As for the other teams, GP2 had its usual ritual humiliation (“it’s not fair,” Marco sulked petulantly afterwards, by way of explanation for their customary drubbing: “we don’t get to train, and all the others get to play together all the time”) in the group of death (“we always get ART,” Marco huffed, “and they always kill us”), and MP eventually played after running around to draft in some players from the other teams, but were happy just to have a kickabout.
Rapax were also excited to play, and especially so when they did quite well, albeit not as well as they thought: they went home thinking they were second, but actually finished fourth. Team manager Marco Galuppi found out almost as soon as he’d machine-gunned his way through the crowd into the paddock this morning. “We’re going to appeal!” he laughed to Alexa, who smirked in reply “but Marco, you know that there are no appeals in GP2…”, while Campos team coordinator Javier Bono had one simple question: “is it on the website that we are the champions yet?”
I guess this blog means the answer is yes, Javier.
Unfortunately the weather was a bit rubbish today - hot, but overcast with a splash of rain later in the day - but no one was more disappointed by it than the gelato man, who mysteriously appeared in the hospitality unit to the delight of everyone, with most people asking if he was going to be at all rounds now (the answer, predictably but unfortunately, is no).
Rumours that he was installed as a part of the celebrations around hospitality boss Christian Staurenghi’s 300th grand prix go so far unconfirmed, but the champagne, cake and family and friends were certainly a part of the party.
Kevin Ceccon was making solid use of the gelato venditore, popping over every couple of hours for another scoop, but Mitch Evans wasn’t going near him, due to a sore neck which plagued him all morning as he waited for the physio to arrive before qualifying: “it’s the too-hard beds everyone seems to love over here: I would rather sleep in one like a marshmallow!” He did admit he will reward himself with an ice cream on Sunday, but only if he gets a win this weekend.
That’s assuming there’s any left by then. We’re watching you, Kevin.
So plenty of surprises for this year’s Monza event.
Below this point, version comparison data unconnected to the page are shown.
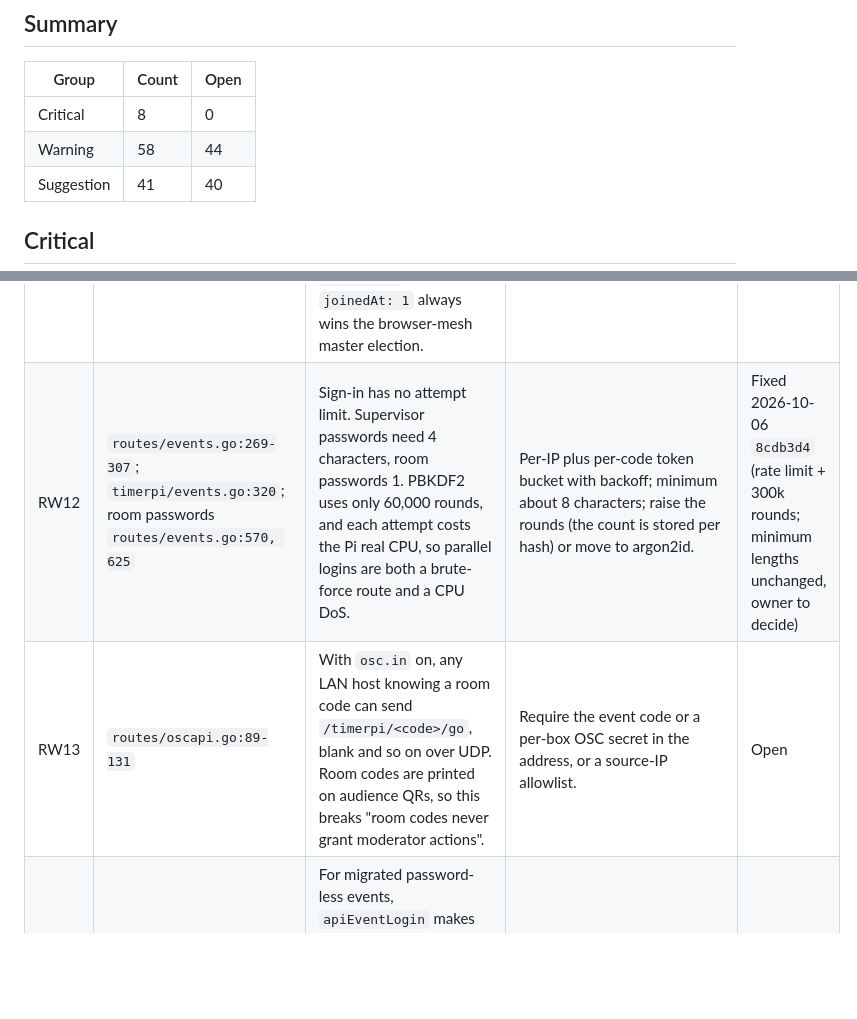
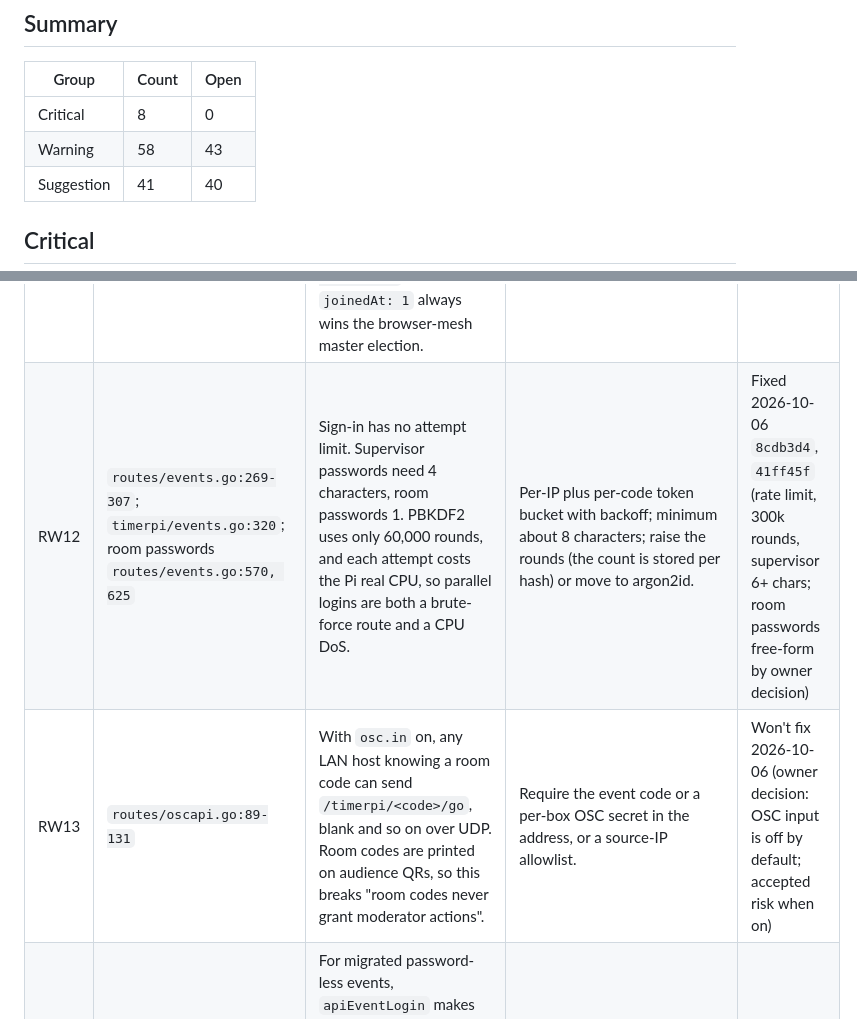
Before and after one commit to DrEVILish/timerpi, a Markdown page: docs/BUGLOG.md, 2 parts joined by grey strips. GitHub-like rendering; blank space fills up the shorter version.

Commit message:
docs: BUGLOG — RW12, RW13
Co-Authored-By: Claude Opus 5.5 <noreply@anthropic.com>

```diff
--- a/docs/BUGLOG.md
+++ b/docs/BUGLOG.md
@@ -23,7 +23,7 @@ collide with the PRODUCT (E, T, S, A, L, H, M) or STATUS (B, N, C, H) IDs.
 | Group | Count | Open |
 |---|---|---|
 | Critical | 8 | 0 |
-| Warning | 58 | 44 |
+| Warning | 58 | 43 |
 | Suggestion | 41 | 40 |
 
 ## Critical
@@ -56,8 +56,8 @@ collide with the PRODUCT (E, T, S, A, L, H, M) or STATUS (B, N, C, H) IDs.
 | RW9 | `ws/session.go:107-119` | `display` and `screen` joins need no sign-in. Anyone with a room code (printed on the audience QR) can join as a display and receive the presenter-only item, the full running order and the peer list, which breaks "phones only get the audience item". | Gate display and screen roles with a screen token issued at capture, or the room cookie. | Open |
 | RW10 | `ws/session.go:116`; `routes/events.go:354-368, 568-575, 607-631` | The cookie is checked only when a WebSocket joins. After a supervisor or room password change, an already-open `controls` socket keeps full command rights until it reconnects. | After a password change, kick or re-check the affected rooms' controls sessions (`KickSession` exists). | Fixed 2026-10-06 `8cdb3d4` |
 | RW11 | `ws/session.go:122-127`; `ws/commands.go` (`signal`) | Client-chosen `peerId` and `joinedAt` are trusted. A display can join with an operator's `peerId`, intercept signals sent to it, and send signals stamped `from: <operator>`. Sending `joinedAt: 1` always wins the browser-mesh master election. | Server assigns or verifies unique peer IDs, clamps `joinedAt` to server time, and only lets `controls` peers be master. | Fixed 2026-10-06 `8cdb3d4` |
-| RW12 | `routes/events.go:269-307`; `timerpi/events.go:320`; room passwords `routes/events.go:570, 625` | Sign-in has no attempt limit. Supervisor passwords need 4 characters, room passwords 1. PBKDF2 uses only 60,000 rounds, and each attempt costs the Pi real CPU, so parallel logins are both a brute-force route and a CPU DoS. | Per-IP plus per-code token bucket with backoff; minimum about 8 characters; raise the rounds (the count is stored per hash) or move to argon2id. | Fixed 2026-10-06 `8cdb3d4` (rate limit + 300k rounds; minimum lengths unchanged, owner to decide) |
-| RW13 | `routes/oscapi.go:89-131` | With `osc.in` on, any LAN host knowing a room code can send `/timerpi/<code>/go`, blank and so on over UDP. Room codes are printed on audience QRs, so this breaks "room codes never grant moderator actions". | Require the event code or a per-box OSC secret in the address, or a source-IP allowlist. | Open |
+| RW12 | `routes/events.go:269-307`; `timerpi/events.go:320`; room passwords `routes/events.go:570, 625` | Sign-in has no attempt limit. Supervisor passwords need 4 characters, room passwords 1. PBKDF2 uses only 60,000 rounds, and each attempt costs the Pi real CPU, so parallel logins are both a brute-force route and a CPU DoS. | Per-IP plus per-code token bucket with backoff; minimum about 8 characters; raise the rounds (the count is stored per hash) or move to argon2id. | Fixed 2026-10-06 `8cdb3d4`, `41ff45f` (rate limit, 300k rounds, supervisor 6+ chars; room passwords free-form by owner decision) |
+| RW13 | `routes/oscapi.go:89-131` | With `osc.in` on, any LAN host knowing a room code can send `/timerpi/<code>/go`, blank and so on over UDP. Room codes are printed on audience QRs, so this breaks "room codes never grant moderator actions". | Require the event code or a per-box OSC secret in the address, or a source-IP allowlist. | Won't fix 2026-10-06 (owner decision: OSC input is off by default; accepted risk when on) |
 | RW14 | `routes/events.go:278-284` | For migrated password-less events, `apiEventLogin` makes anyone with the event code SuperOperator. Every moderator has the code, so one can set a supervisor password, lock out the owner and, through RC5, become box admin. | Let only box admin set the first password on legacy events, or require the first claim from the box console. | Fixed 2026-10-06 `8cdb3d4` |
 | RW15 | `mesh/device.go:340-375, 472-477, 778-779` | mDNS TXT records are trusted without authentication. One LAN host announcing `role=primary epoch=1` makes every real primary step down ("split-brain heal") and become the takeover target. | Sign the TXT record with a shared appliance secret, or pair boxes explicitly. Document the risk in the mesh docs. | Open |
 | RW16 | `routes/waiting.go:54` → `timerpi/db.go:1312`; `routes/api.go:456-493` → `timerpi/db.go:1074-1085` | Two open endpoints can be flooded. `/api/waiting/register` has no row cap or rate limit, so random names flood every operator's "Waiting" list for 10 minutes. The client-log endpoint runs up to 25 inserts plus 25 prune deletes per request on the single DB connection the timers need. | Cap waiting rows like `maxScreenRows`; rate-limit both per IP; batch the client-log insert and prune once. | Fixed 2026-10-06 `8cdb3d4` |
```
Still, I thought to myself as I called in a drone strike so we could break through the crowd to escape the paddock this evening, it’s nice that some things don’t change, no matter how trying they may be.